Pectus excavatum (PX) denotes a concavity of the sternum and is the most common chest wall deformity. Many characteristic signs have been described on frontal chest radiographs including increased density of the inferomedial right lung, blurring of the right heart border, steeply angled anterior ribs, horizontal posterior ribs, straight or convex left heart border and loss of silhouette of the descending thoracic aorta. These signs are often subtle and rarely all present in any individual. We describe a further sign in women with PX, the medial breast margin sign. This sign consists of more sharply defined and more vertically oriented medial breast borders on frontal chest radiographs than in those of women with normal chest wall morphology. This study aims to document the sensitivity, specificity and inter-observer reliability of the new sign, and compare with that of the previously described signs in patients with varying degrees of PX.
The frontal chest radiographs of 185 women with PX and 50 women with normal chest wall morphology were assessed by two reviewers for the presence of the new sign and previously described signs.
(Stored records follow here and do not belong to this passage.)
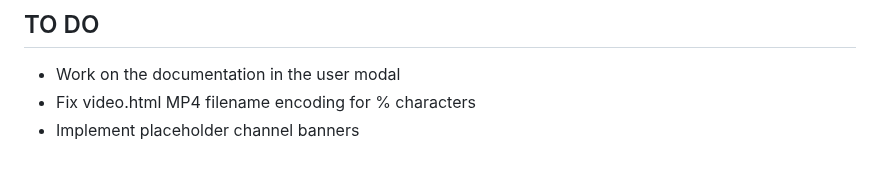
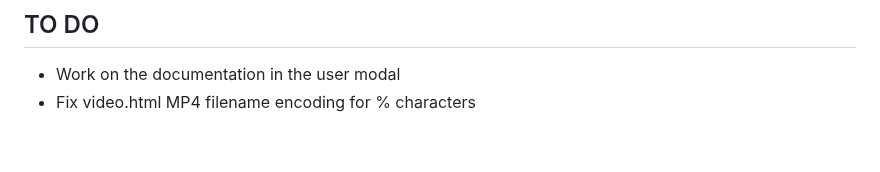
Before and after one commit to pbz134/LocalYT, a Markdown page: README.md, the part around the change. GitHub-like rendering.

Commit message:
Update TO DO list

```diff
--- a/README.md
+++ b/README.md
@@ -86,4 +86,3 @@ What if I only have the video files and no metadata?
 ## TO DO
 - Work on the documentation in the user modal
 - Fix video.html MP4 filename encoding for % characters
-- Implement placeholder channel banners
```
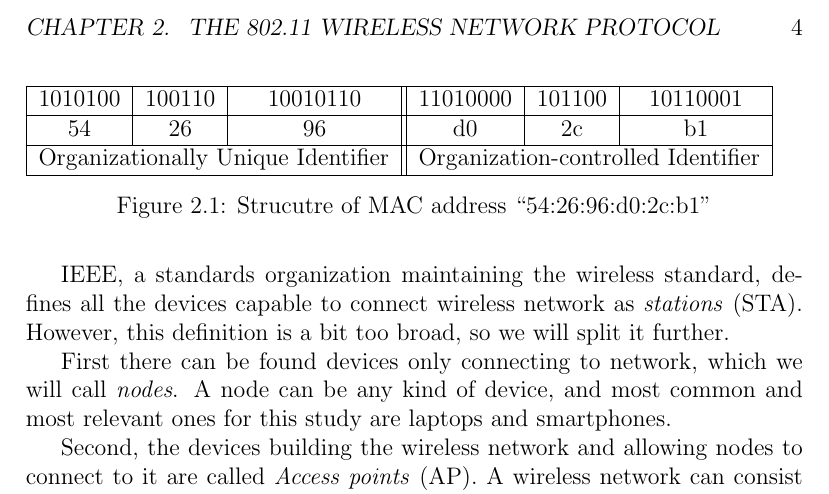
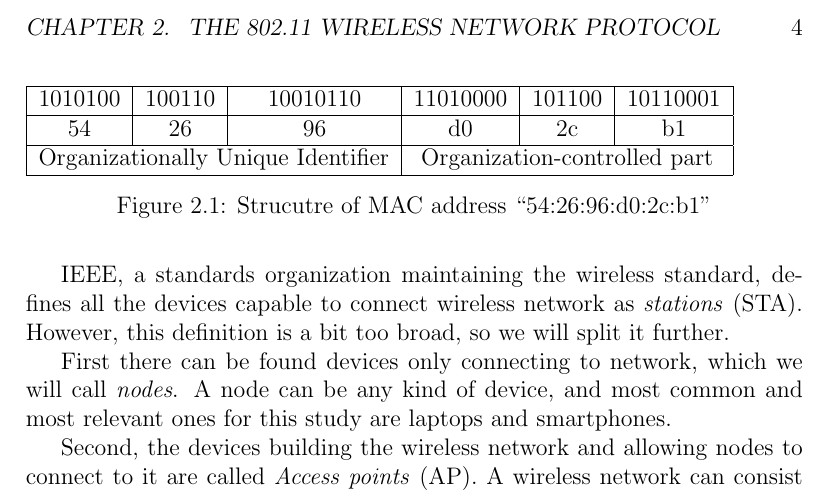
Before and after one commit to pekko/masterthesis, a LaTeX thesis (tex/thesis.tex): part of page 10 of 16, cut so that both start at the same text. Compiled offline with pdfLaTeX.

Commit message:
figure: strucutre of mac address

```diff
--- a/tex/thesis.tex
+++ b/tex/thesis.tex
@@ -434,13 +434,13 @@ The real address space of OUI is 22 bits, because one of 24 bits (the least sign
 MAC addresses are presented in hexadecimal notation consisting of six two-character groups, seperated by a colon, for example ``54:26:96:d0:2c:b1''.
 
 \begin{figure}
-\begin{tabular}{ | c|c|c || c|c|c | }
+\begin{tabular}{ | c|c|c | c|c|c | }
   \hline
   1010100 & 100110 & 10010110 & 11010000 & 101100 & 10110001 \\
   \hline
   54 & 26 & 96 & d0 & 2c & b1 \\
   \hline
-  \multicolumn{3}{|c||}{Organizationally Unique Identifier} & \multicolumn{3}{c|}{Organization-controlled Identifier} \\
+  \multicolumn{3}{|c|}{Organizationally Unique Identifier} & \multicolumn{3}{c|}{Organization-controlled part} \\
   \hline
 \end{tabular}
 \caption{Strucutre of MAC address ``54:26:96:d0:2c:b1''}
```
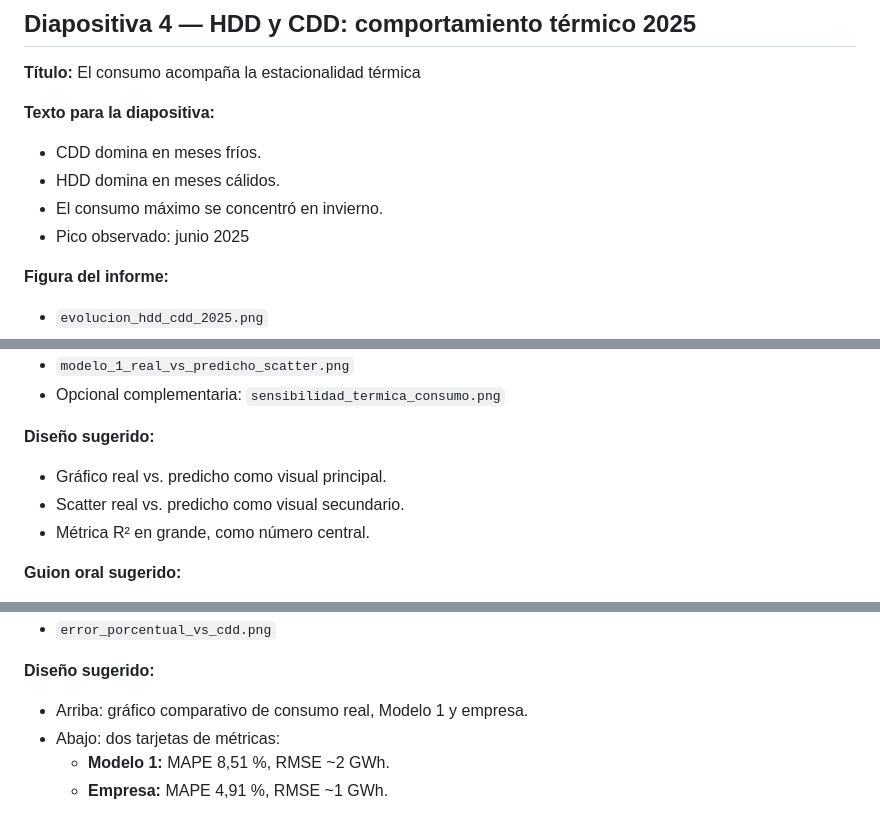
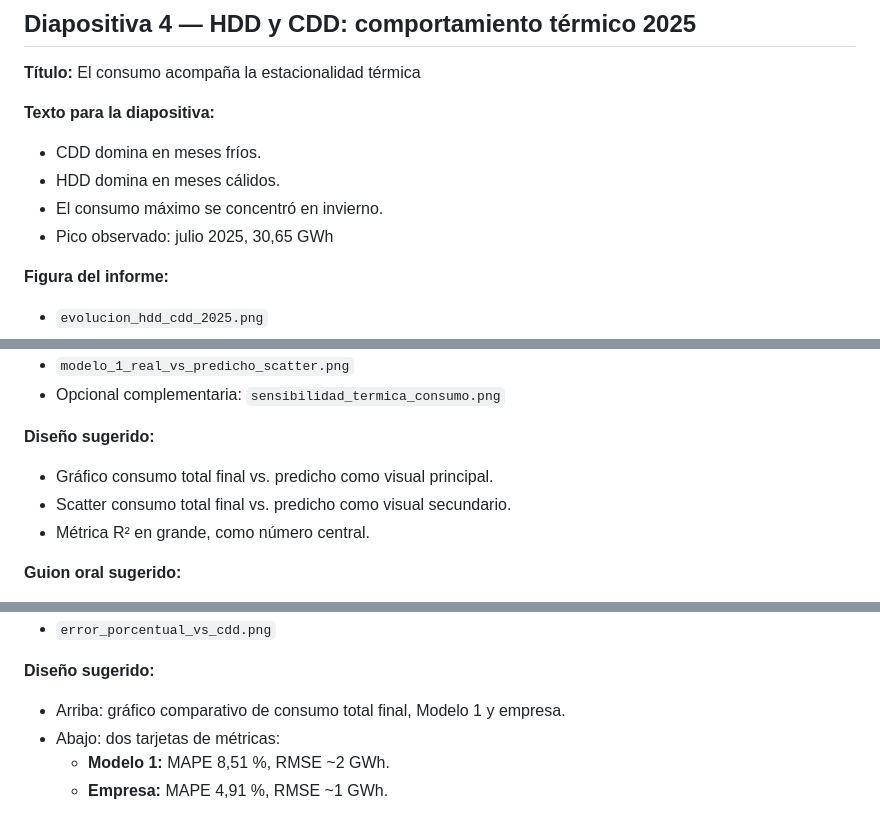
Before and after one commit to SantiagoEzequielDrelewicz/TP-LMC, a Markdown page: IA PROP PRESENTACION V2.md, 3 parts joined by grey strips. GitHub-like rendering.

Commit message:
Más Correcciones a V2

```diff
--- a/IA PROP PRESENTACION V2.md
+++ b/IA PROP PRESENTACION V2.md
@@ -93,7 +93,7 @@
 - CDD domina en meses fríos.
 - HDD domina en meses cálidos.
 - El consumo máximo se concentró en invierno.
-- Pico observado: junio 2025
+- Pico observado: julio 2025, 30,65 GWh
 
 **Figura del informe:**
 
@@ -165,8 +165,8 @@
 
 **Diseño sugerido:**
 
-- Gráfico real vs. predicho como visual principal.
-- Scatter real vs. predicho como visual secundario.
+- Gráfico consumo total final vs. predicho como visual principal.
+- Scatter consumo total final vs. predicho como visual secundario.
 - Métrica R² en grande, como número central.
 
 **Guion oral sugerido:**
@@ -197,7 +197,7 @@
 
 **Diseño sugerido:**
 
-- Arriba: gráfico comparativo de consumo real, Modelo 1 y empresa.
+- Arriba: gráfico comparativo de consumo total final, Modelo 1 y empresa.
 - Abajo: dos tarjetas de métricas:
   - **Modelo 1:** MAPE 8,51 %, RMSE ~2 GWh.
   - **Empresa:** MAPE 4,91 %, RMSE ~1 GWh.
```
Also changed, not shown: other parts of IA PROP PRESENTACION V2.md (+1 -1 lines).
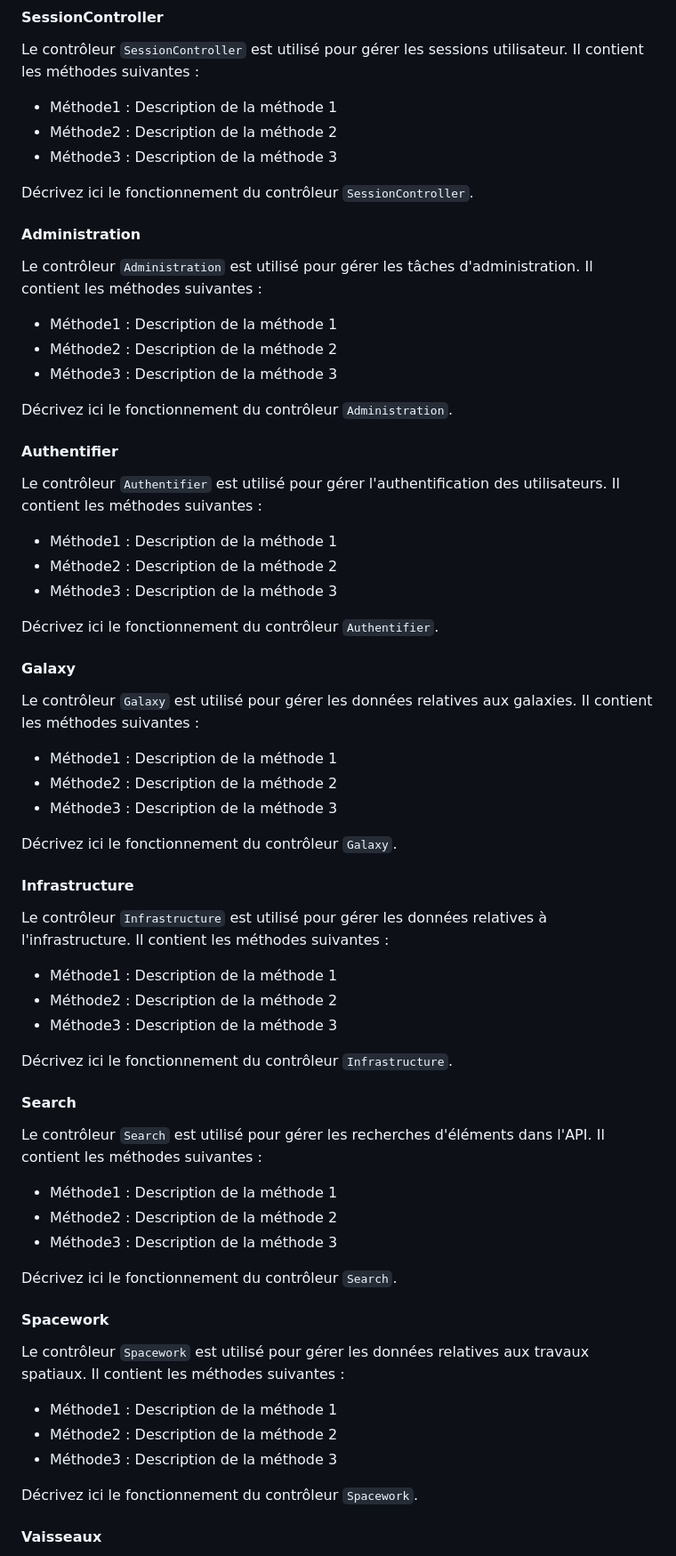
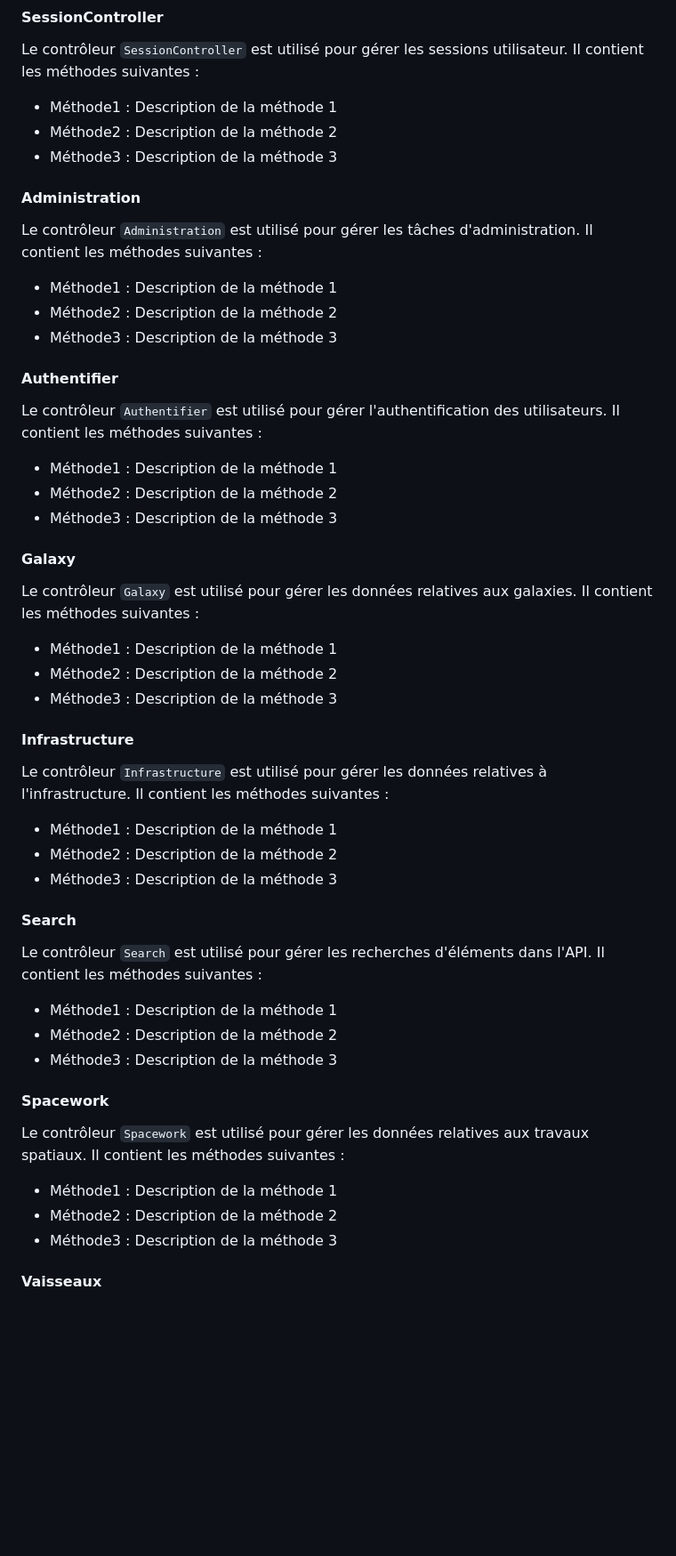
Before and after one commit to Romeo-mz/ESIREMPIRE, a Markdown page: doc/doc.md, the part around one of its changes. Shown at 89% size. Drawn GitHub-style; blank space fills up the shorter version.

```diff
--- a/doc/doc.md
+++ b/doc/doc.md
@@ -67,15 +81,11 @@ Le contrôleur `SessionController` est utilisé pour gérer les sessions utilisa
 - Méthode2 : Description de la méthode 2
 - Méthode3 : Description de la méthode 3
 
-Décrivez ici le fonctionnement du contrôleur `SessionController`.
-
 #### Administration
 Le contrôleur `Administration` est utilisé pour gérer les tâches d'administration. Il contient les méthodes suivantes :
 - Méthode1 : Description de la méthode 1
 - Méthode2 : Description de la méthode 2
 - Méthode3 : Description de la méthode 3
-
-Décrivez ici le fonctionnement du contrôleur `Administration`.
 
 #### Authentifier
 Le contrôleur `Authentifier` est utilisé pour gérer l'authentification des utilisateurs. Il contient les méthodes suivantes :
@@ -83,15 +93,11 @@ Le contrôleur `Authentifier` est utilisé pour gérer l'authentification des ut
 - Méthode2 : Description de la méthode 2
 - Méthode3 : Description de la méthode 3
 
-Décrivez ici le fonctionnement du contrôleur `Authentifier`.
-
 #### Galaxy
 Le contrôleur `Galaxy` est utilisé pour gérer les données relatives aux galaxies. Il contient les méthodes suivantes :
 - Méthode1 : Description de la méthode 1
 - Méthode2 : Description de la méthode 2
 - Méthode3 : Description de la méthode 3
-
-Décrivez ici le fonctionnement du contrôleur `Galaxy`.
 
 #### Infrastructure
 Le contrôleur `Infrastructure` est utilisé pour gérer les données relatives à l'infrastructure. Il contient les méthodes suivantes :
@@ -99,15 +105,11 @@ Le contrôleur `Infrastructure` est utilisé pour gérer les données relatives
 - Méthode2 : Description de la méthode 2
 - Méthode3 : Description de la méthode 3
 
-Décrivez ici le fonctionnement du contrôleur `Infrastructure`.
-
 #### Search
 Le contrôleur `Search` est utilisé pour gérer les recherches d'éléments dans l'API. Il contient les méthodes suivantes :
 - Méthode1 : Description de la méthode 1
 - Méthode2 : Description de la méthode 2
 - Méthode3 : Description de la méthode 3
-
-Décrivez ici le fonctionnement du contrôleur `Search`.
 
 #### Spacework
 Le contrôleur `Spacework` est utilisé pour gérer les données relatives aux travaux spatiaux. Il contient les méthodes suivantes :
@@ -115,8 +117,6 @@ Le contrôleur `Spacework` est utilisé pour gérer les données relatives aux t
 - Méthode2 : Description de la méthode 2
 - Méthode3 : Description de la méthode 3
 
-Décrivez ici le fonctionnement du contrôleur `Spacework`.
-
 #### Vaisseaux
 Le contrôleur `Vaisseaux` est utilisé pour gérer les données relatives aux vaisseaux spatiaux. Il contient les méthodes suivantes :
 - Méthode1 : Description de la méthode 1
```
Also changed, not shown: other parts of doc/doc.md (+72 -18 lines).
All the signs had their sensitivity, specificity and inter-observer reliability calculated.
The new sign had a sensitivity of 0.48, a specificity of 0.96 and inter-observer reliability of κ = 0.79, ranking third, second and first among all other signs, respectively.
The medial breast margin sign is useful in diagnosing PX and is comparable to the previously described classic signs.